Rainbow Park Hosts Walk to Fight Arthritis
Prince George, B.C. – People afflicted with arthritis and their supporters turned out for the 6th annual Walk to Fight Arthritis at Rainbow Park on Sunday.
Local participants were joined by people from Williams Lake and Burns Lake in the effort to raise funds to further research into a disease that, in one form or another, affects people from babies to the elderly. The local event was one of 25 held across Canada on Sunday.
Those taking part were urged to walk a minimum one kilometre however it was pointed out that the idea was to make the walk enjoyable and that participants should only do what they felt comfortable doing. Two routes were available: an Easy Walk along the flat surface of the sidewalk along Rainbow Drive and a Challening Walk incorporating the hilly climbs and descents through the interior of Rainbow Park. The event fee was by donation.
UNBC faculty member Kevin Keen conducted research into arthritic diseases and rheumatic diseases. He has benefitted from the Arthritis Society through contributions to his research through the national agency for work he is doing in spinal arthritis. “I’m a medical statistician and I’m mostly working with the clinical work that’s been collected by physicians and imaging technicians. I’ve been involved in a number of studies, still am involved in a number of studies, everything from looking for bio markers for early disease progression to validating patient-reported outcomes.”
Dr. Keen says “arthritis is an umbrella term and it encompasses osteo-arthritis, which people associate predominantly with a long life and heavy labour, and the rheumatic diseases and that includes rheumatoid arthritis which does affect the internal organs, the lungs, kidneys. Osteo-arthritis is treated by surgeons and family physicians, the rheumatic diseases are treated and managed by rheumatologists who are sub-specialists within internal medicine.”

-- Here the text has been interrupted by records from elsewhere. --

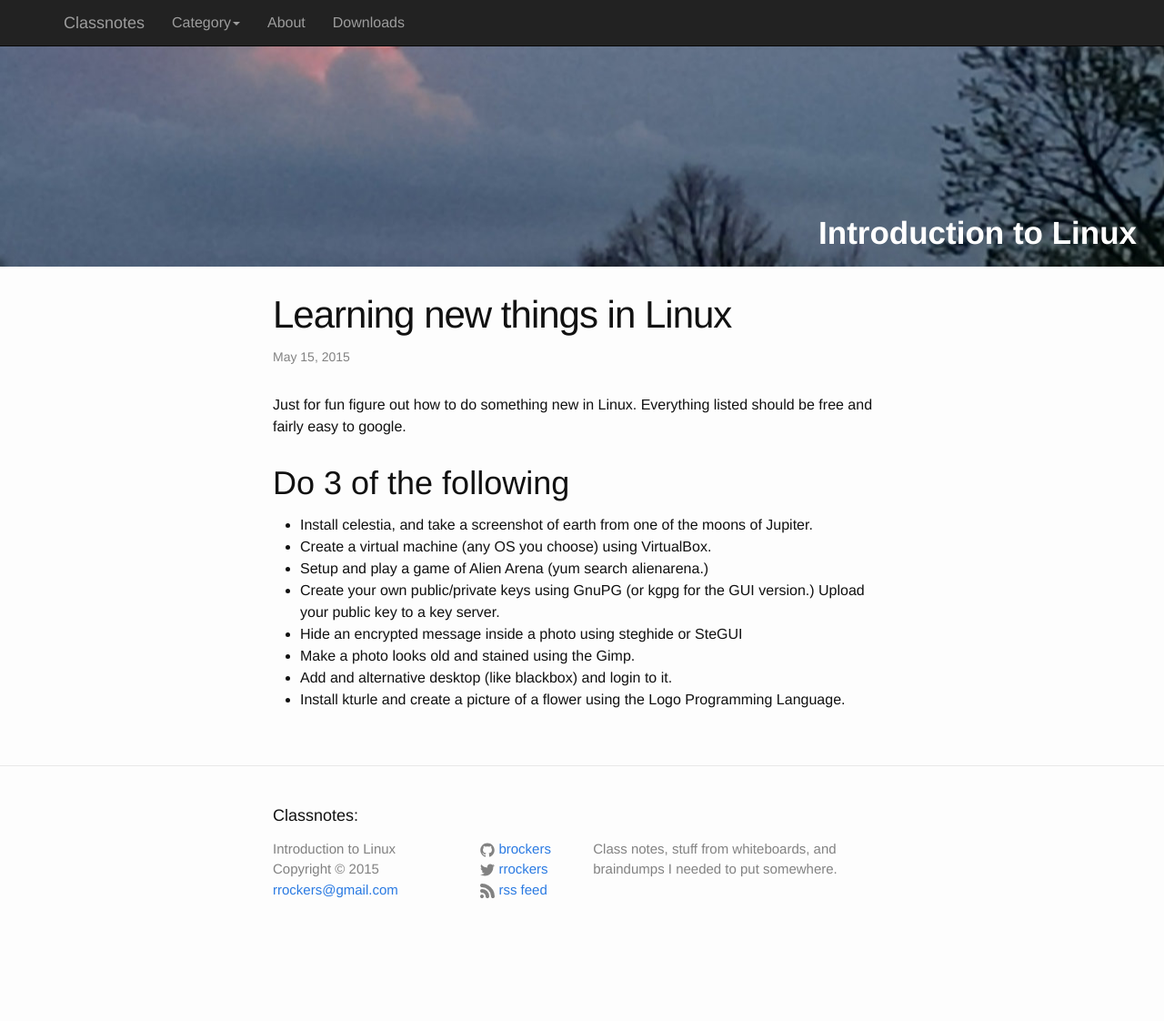
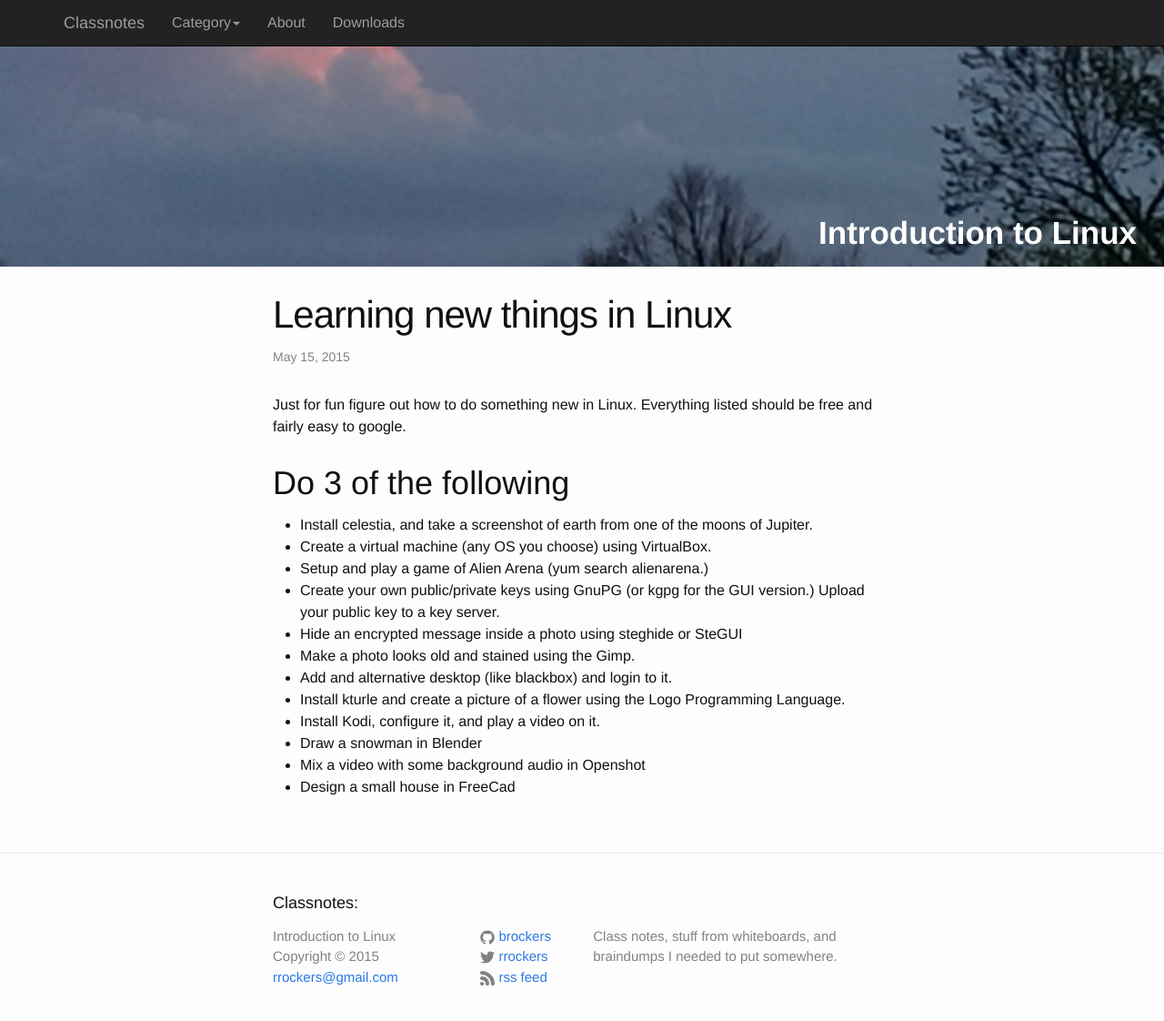
Before and after one commit to brockers/nt1430, a Jekyll site: the page built from _posts/2015-05-15-fun-stuff-with-linux.md, in a window 1280 px wide and 1145 px high. Shown: the top 1122 px of the window at 91% size. Built offline with Jekyll 4.4.1, drawn with Linux system fonts in a browser that asks for light colours; Markdown is read by kramdown in place of the engine named in the settings.

Commit message:
Added more stuff to do in Linux.

```diff
--- a/_posts/2015-05-15-fun-stuff-with-linux.md
+++ b/_posts/2015-05-15-fun-stuff-with-linux.md
@@ -17,3 +17,7 @@ Just for fun figure out how to do something new in Linux.  Everything listed sho
 * Make a photo looks old and stained using the Gimp.
 * Add and alternative desktop (like blackbox) and login to it.
 * Install kturle and create a picture of a flower using the Logo Programming Language.
+* Install Kodi, configure it, and play a video on it.
+* Draw a snowman in Blender
+* Mix a video with some background audio in Openshot
+* Design a small house in FreeCad
```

Dr. Keen says advancements have been made in treating people with arthritis, both surgically and with drugs. He says “osteo-arthritis is typically age-specific because it’s a disease that affects the joints due to use and perhaps overuse. But rheumatoid arthritis, there is a juvenile form that can hit children very early on, typically the onset is before age three. And certainly when they’re able to talk and tell you what’s going on, by age six you know that there’s something going on more than just the usual growing pains.” But he says children very rarely have an osteo-arthritic condition.

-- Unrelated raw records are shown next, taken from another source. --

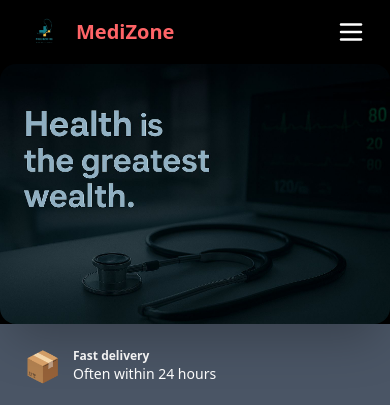
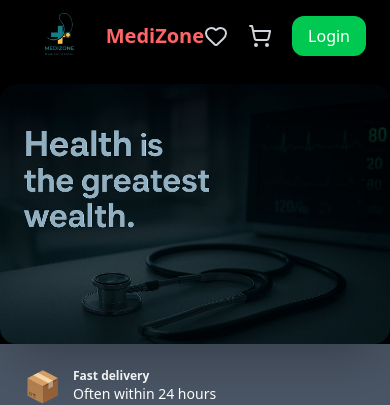
Before and after one commit to fynxn07/medizone-frontend-react, a React (Vite) app: page / in a window 390 px wide. Shown: the top 405 px of the page. Built offline with nearby package versions, Linux system fonts and the light colour scheme; no server answers.

Commit message:
responsive

```diff
--- a/src/Pages/Navbar.jsx
+++ b/src/Pages/Navbar.jsx
@@ -1,96 +1,72 @@
-import React, { useState } from "react";
+import React from "react";
 import { Link, useNavigate } from "react-router-dom";
-import { Heart, ShoppingCart, Menu, X } from "lucide-react";
+import { Heart, ShoppingCart } from "lucide-react";
 import Logout from "./Logout";
 
 function Navbar({ search, setSearch }) {
   const navigate = useNavigate();
-  const [open, setOpen] = useState(false);
 
   const handleSearch = (value) => {
     if (setSearch) setSearch(value);
-    navigate("/products");
+    navigate("/products");  // always search inside Products page
   };
 
   return (
-    <nav className="bg-black px-6 py-3 flex items-center justify-between">
+    <nav className="bg-black px-6 py-3 flex items-center justify-between pb-2 relative z-50 sticky top-0">
 
       {/* Logo */}
       <div
         className="flex items-center space-x-3 cursor-pointer"
         onClick={() => navigate("/")}
       >
-        <img src="/logos.png" alt="Logo" className="h-10 w-auto rounded-lg" />
+        <img
+          src="/logos.png"
+          alt="Logo"
+          className="h-12 w-25 object-cover rounded-lg"
+        />
         <span className="text-red-400 font-semibold text-xl">MediZone</span>
       </div>
 
-      {/* Desktop Links */}
+      {/* Links */}
       <div className="hidden md:flex space-x-6 ml-10">
-        <Link to="/" className="text-white">Home</Link>
-        <Link to="/products" className="text-white">Products</Link>
-        <Link to="/profile" className="text-white">Profile</Link>
+        <Link to="/" className="text-white hover:text-white transition">Home</Link>
+        <Link to="/products" className="text-white hover:text-white transition">Products</Link>
+        <Link to="/profile" className="text-white hover:text-white transition">Profile</Link>
       </div>
 
-      {/* Desktop Search */}
-      <div className="hidden md:block flex-1 mx-6 max-w-md">
+      {/* Search Bar */}
+      <div className="flex-1 mx-6 max-w-md hidden md:block">
+        <div className="relative">
           <input
             type="text"
             value={search || ""}
             onChange={(e) => handleSearch(e.target.value)}
             onKeyDown={(e) => e.key === "Enter" && navigate("/products")}
             placeholder="Search medical equipment..."
-          className="w-full px-4 py-2 rounded-lg bg-gray-800 text-white border border-gray-700 focus:ring-2 focus:ring-gray-500 outline-none"
+            className="w-full pl-4 pr-4 py-2 rounded-lg bg-gray-800 text-white placeholder-gray-400 border border-gray-700 focus:ring-2 focus:ring-gray-500 focus:outline-none"
           />
+        </div>
       </div>
 
       {/* Right Icons */}
-      <div className="hidden md:flex items-center space-x-5">
-        <button onClick={() => navigate("/wishlist")} className="text-gray-300 hover:text-red-400">
+      <div className="flex items-center space-x-5">
+        <button
+          onClick={() => navigate("/wishlist")}
+          className="text-gray-300 hover:text-red-400 transition"
+        >
           <Heart className="h-6 w-6" />
         </button>
 
-        <button onClick={() => navigate("/cart")} className="text-gray-300 hover:text-green-400">
+        <button
+          onClick={() => navigate("/cart")}
+          className="text-gray-300 hover:text-green-400 transition"
+        >
           <ShoppingCart className="h-6 w-6" />
         </button>
 
         <Logout />
       </div>
 
-      {/* Mobile Menu Button */}
-      <button className="md:hidden text-white" onClick={() => setOpen(!open)}>
-        {open ? <X size={30} /> : <Menu size={30} />}
-      </button>
-
-      {/* Mobile Menu */}
-      {open && (
-        <div className="absolute top-16 left-0 w-full bg-black border-t border-gray-700 p-6 space-y-4 md:hidden">
-
-          <input
-            type="text"
-            value={search || ""}
-            onChange={(e) => handleSearch(e.target.value)}
-            onKeyDown={(e) => e.key === "Enter" && navigate("/products")}
-            placeholder="Search..."
-            className="w-full px-4 py-2 rounded-lg bg-gray-800 text-white border border-gray-700"
-          />
-
-          <Link onClick={() => setOpen(false)} to="/" className="block text-white">Home</Link>
-          <Link onClick={() => setOpen(false)} to="/products" className="block text-white">Products</Link>
-          <Link onClick={() => setOpen(false)} to="/profile" className="block text-white">Profile</Link>
-
-          <div className="flex items-center gap-4">
-            <Heart
-              className="text-red-400"
-              onClick={() => navigate("/wishlist")}
-            />
-            <ShoppingCart
-              className="text-green-400"
-              onClick={() => navigate("/cart")}
-            />
-            <Logout />
-          </div>
-        </div>
-      )}
     </nav>
   );
 }
--- a/src/Pages/Slides.jsx
+++ b/src/Pages/Slides.jsx
@@ -24,7 +24,7 @@ function Slides() {
   }, [index]);
 
   return (
-    <div className="bg-black flex items-center justify-center">
+    <div className="bg-black flex items-center justify-center mt-4">
       <div className="relative w-full max-w-5xl h-[260px] sm:h-[320px] md:h-[400px] rounded-2xl overflow-hidden shadow-2xl">
         <img
           src={slides[index].img}
```
Lines whose indentation alone changed are shown as unchanged.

With the baby boom generation at retirement age we asked Dr. Keen if we are about to see an explosion of arthritis cases. “As far as joint replacement goes, and for lower mechanical back problems, those are associated with aging and of course there’s the baby boom bubble. And one of the concerns we have as a society is being able to provide services to people with lower back pain and provide for joint replacement. So it’s a major challenge for example for us in British Columbia with the health authorities and being able to provide surgeries for people in a timely manner.”
Dr. Keen says “part of the issue is making sure that we’re doing things efficiently. If you speak to an orthopedic surgeon who specializes in joint replacement, hip and knee, they’ll say, if I was able to get more theatre time I would be able to do more surgeries. So it’s running our system more efficiently and making sure that the waiting times aren’t building up too long. It’s not so much that we’ve got a real problem because we don’t have the medical personnel to take care of the issue it’s running our health care system more efficiently.”
“The other issue is making better use of the allied health professionals like physiotherapists. I mean if you’re going to have a hip replaced there are exercises you can do pre, peri and post-surgery which is going to reduce the demand on the health care system because the recovery time is going to be that much faster.”
And Dr. Keen says “when you’re talking about joint replacement surgery over the last 15 years, things have improved so much that people aren’t as hospitalized as long nor is the recovery period as long.” As an example he says “with hip replacement surgery there the stem that gets inserted into the leg bone. Thirty years ago that stem was smooth metal.”
“What they did to change it was they pock-marked the metal so that the bone could actually graft and grow into it. The next major improvement was using special surgical adhesives so that you don’t have to worry about the joint twisting inside the bone post-surgery because its fixed in the bond by an adhesive that disappears as the bone grafts and grows into the little pockets on the prosthesis.”
He says “if we were still trying to do it the old fashioned way of thirty years ago with the joints they had back then, the backlog would be much worse than it is.”
Dr. Keen says part of the money raised through fundraisers such as the one Sunday “goes to support research, and that includes materials research for artificial joints as well as outreach and communication with patients and their families. It’s an important feature of what the Arthritis Society does.”
By the way the Prince George Walk to Fight Arthritis will be moving from a summertime event to a “Jingle Bell Walk” this November. Local organizers say the summer weekends are now packed with so many events and fundraisers that they’ve decided to make the switch.